══ Extracted material ══

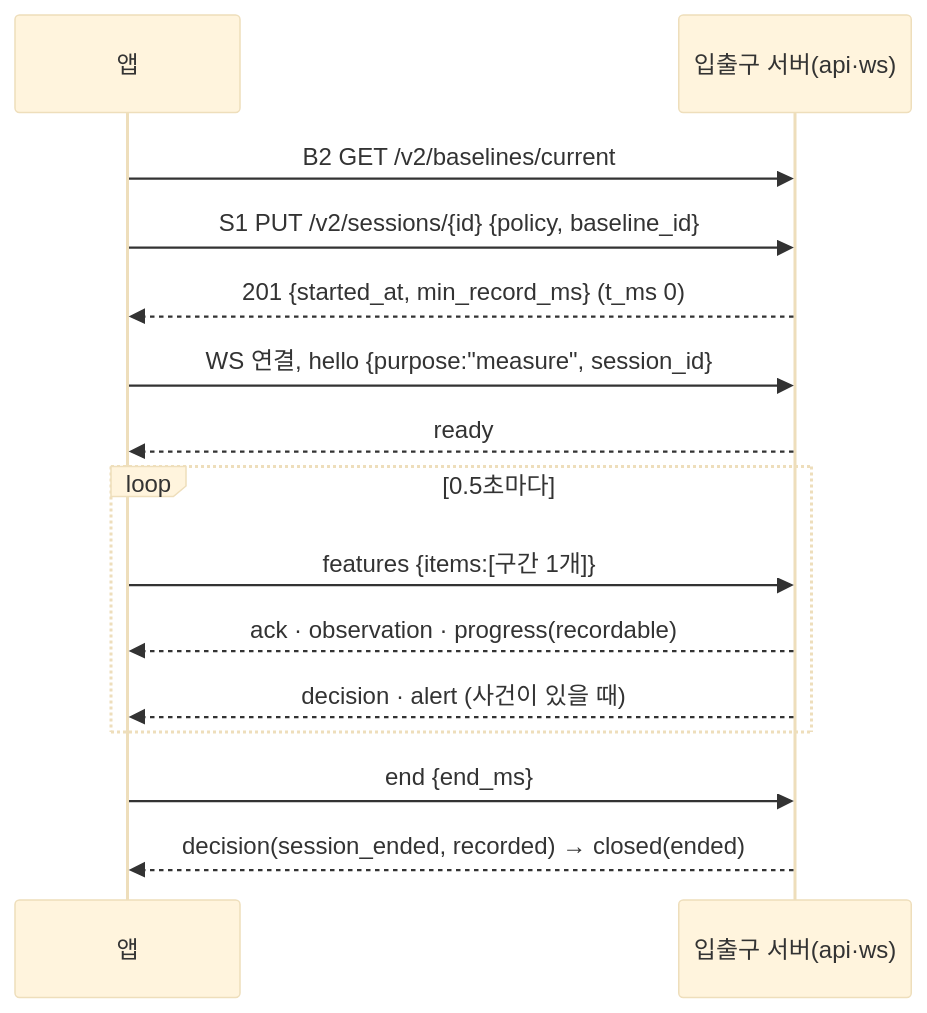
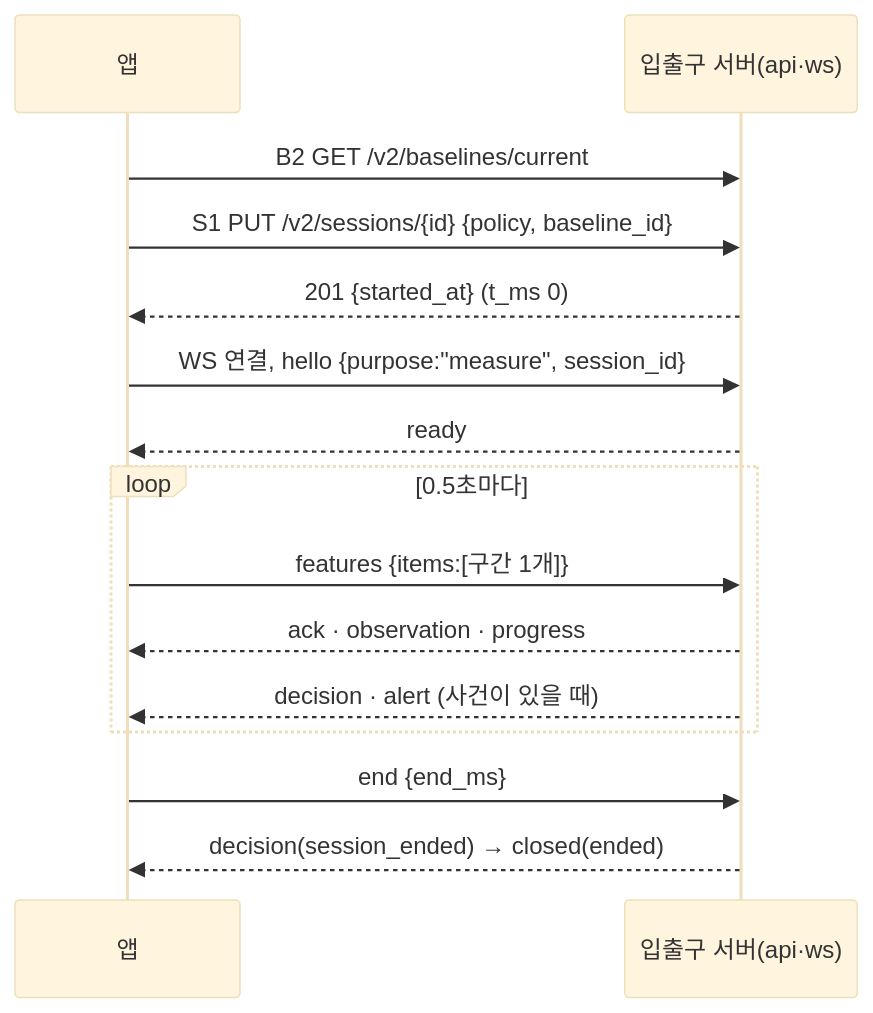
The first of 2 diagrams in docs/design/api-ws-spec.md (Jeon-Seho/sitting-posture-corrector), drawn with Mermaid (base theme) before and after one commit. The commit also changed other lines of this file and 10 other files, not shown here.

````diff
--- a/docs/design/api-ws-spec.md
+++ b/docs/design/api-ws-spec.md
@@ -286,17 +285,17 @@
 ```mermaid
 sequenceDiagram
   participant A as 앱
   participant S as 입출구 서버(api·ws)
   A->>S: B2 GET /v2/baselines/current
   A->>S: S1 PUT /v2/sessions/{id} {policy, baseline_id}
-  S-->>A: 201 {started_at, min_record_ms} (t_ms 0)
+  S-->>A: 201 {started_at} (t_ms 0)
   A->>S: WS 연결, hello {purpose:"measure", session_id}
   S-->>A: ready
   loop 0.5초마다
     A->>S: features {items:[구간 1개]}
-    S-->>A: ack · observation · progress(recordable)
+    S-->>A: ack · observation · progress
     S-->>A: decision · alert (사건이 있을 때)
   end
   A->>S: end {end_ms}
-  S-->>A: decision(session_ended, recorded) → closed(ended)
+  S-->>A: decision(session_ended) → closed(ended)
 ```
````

═══
══ Extracted material ══

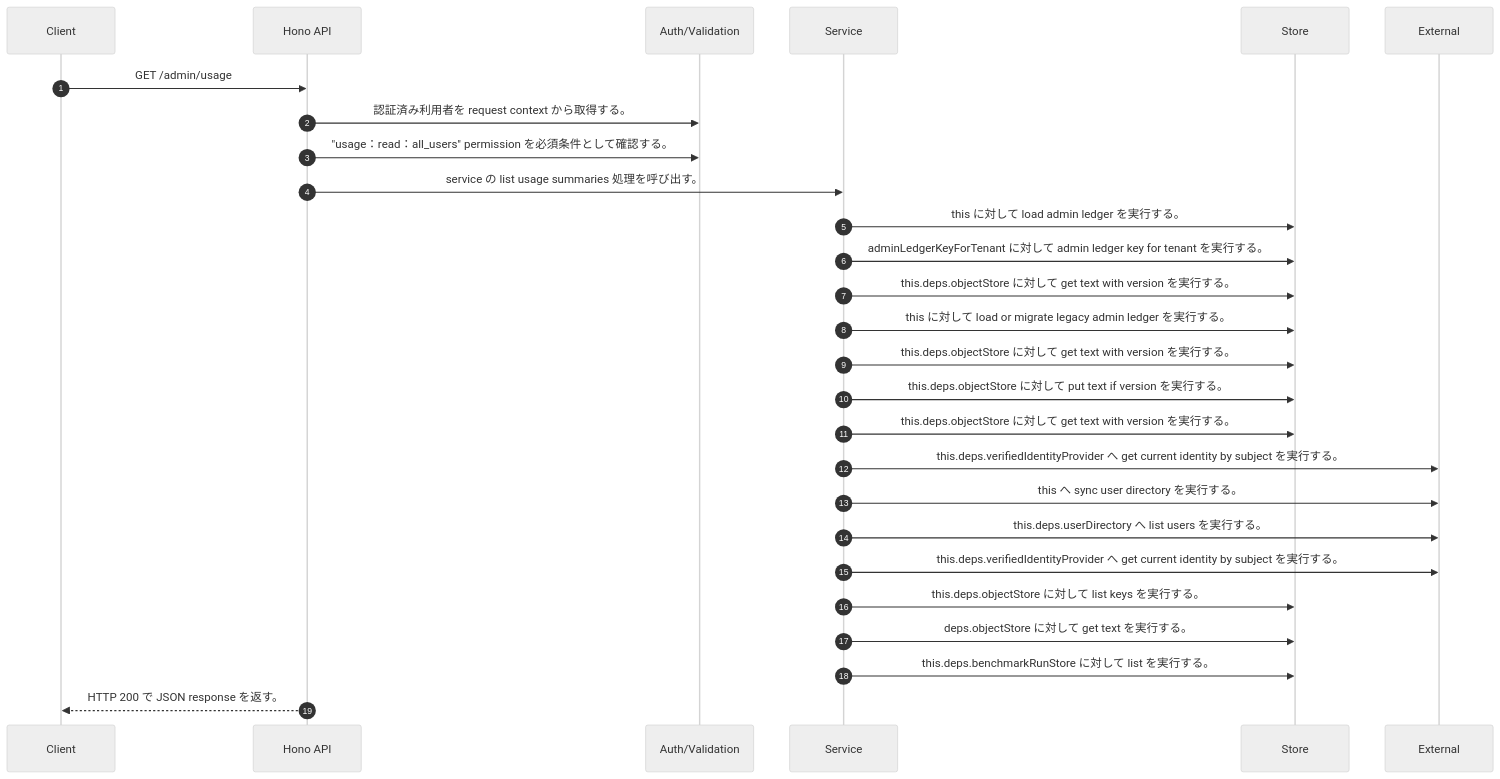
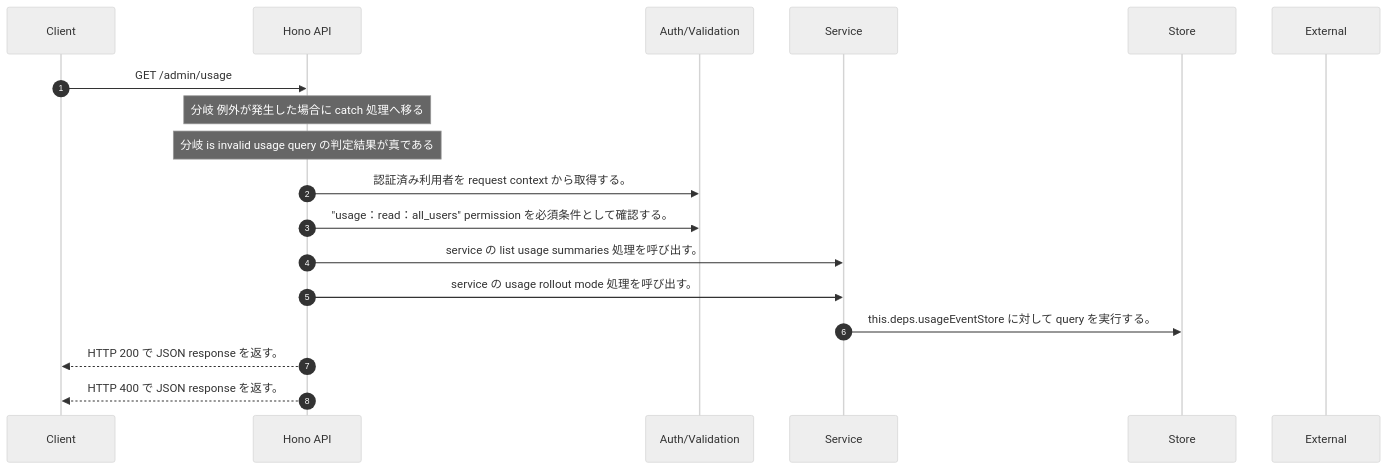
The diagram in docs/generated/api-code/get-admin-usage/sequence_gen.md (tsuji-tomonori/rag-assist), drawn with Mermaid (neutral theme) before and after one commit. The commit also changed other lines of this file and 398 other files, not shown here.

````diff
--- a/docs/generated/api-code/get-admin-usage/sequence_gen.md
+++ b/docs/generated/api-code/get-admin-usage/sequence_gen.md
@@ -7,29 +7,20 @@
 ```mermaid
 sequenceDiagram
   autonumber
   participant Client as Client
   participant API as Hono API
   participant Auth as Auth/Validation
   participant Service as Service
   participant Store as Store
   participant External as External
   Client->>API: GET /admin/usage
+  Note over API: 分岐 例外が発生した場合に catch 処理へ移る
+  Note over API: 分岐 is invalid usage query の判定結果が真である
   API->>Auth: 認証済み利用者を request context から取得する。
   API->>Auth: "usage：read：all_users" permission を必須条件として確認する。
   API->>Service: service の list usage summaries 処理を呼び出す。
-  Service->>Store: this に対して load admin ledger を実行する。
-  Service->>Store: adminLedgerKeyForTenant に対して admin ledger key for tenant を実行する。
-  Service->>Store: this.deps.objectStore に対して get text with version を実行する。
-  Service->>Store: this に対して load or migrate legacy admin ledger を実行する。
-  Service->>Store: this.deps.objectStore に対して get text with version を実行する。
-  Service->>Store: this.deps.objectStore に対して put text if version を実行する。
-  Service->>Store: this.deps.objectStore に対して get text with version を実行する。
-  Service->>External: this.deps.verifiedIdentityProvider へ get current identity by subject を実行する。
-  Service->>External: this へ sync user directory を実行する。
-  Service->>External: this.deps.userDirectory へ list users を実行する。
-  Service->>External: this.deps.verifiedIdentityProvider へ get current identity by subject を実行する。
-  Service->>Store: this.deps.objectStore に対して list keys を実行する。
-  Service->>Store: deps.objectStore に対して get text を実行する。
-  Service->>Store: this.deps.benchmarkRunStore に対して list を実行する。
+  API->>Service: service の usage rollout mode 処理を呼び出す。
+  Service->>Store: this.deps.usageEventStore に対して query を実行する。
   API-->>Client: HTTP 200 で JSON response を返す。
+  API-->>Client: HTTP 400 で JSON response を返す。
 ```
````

═══

> Exercise aim
Show all lines above holding "Client".

> Answer to the problem
   participant Client as Client
   Client->>API: GET /admin/usage
   API-->>Client: HTTP 200 で JSON response を返す。
+  API-->>Client: HTTP 400 で JSON response を返す。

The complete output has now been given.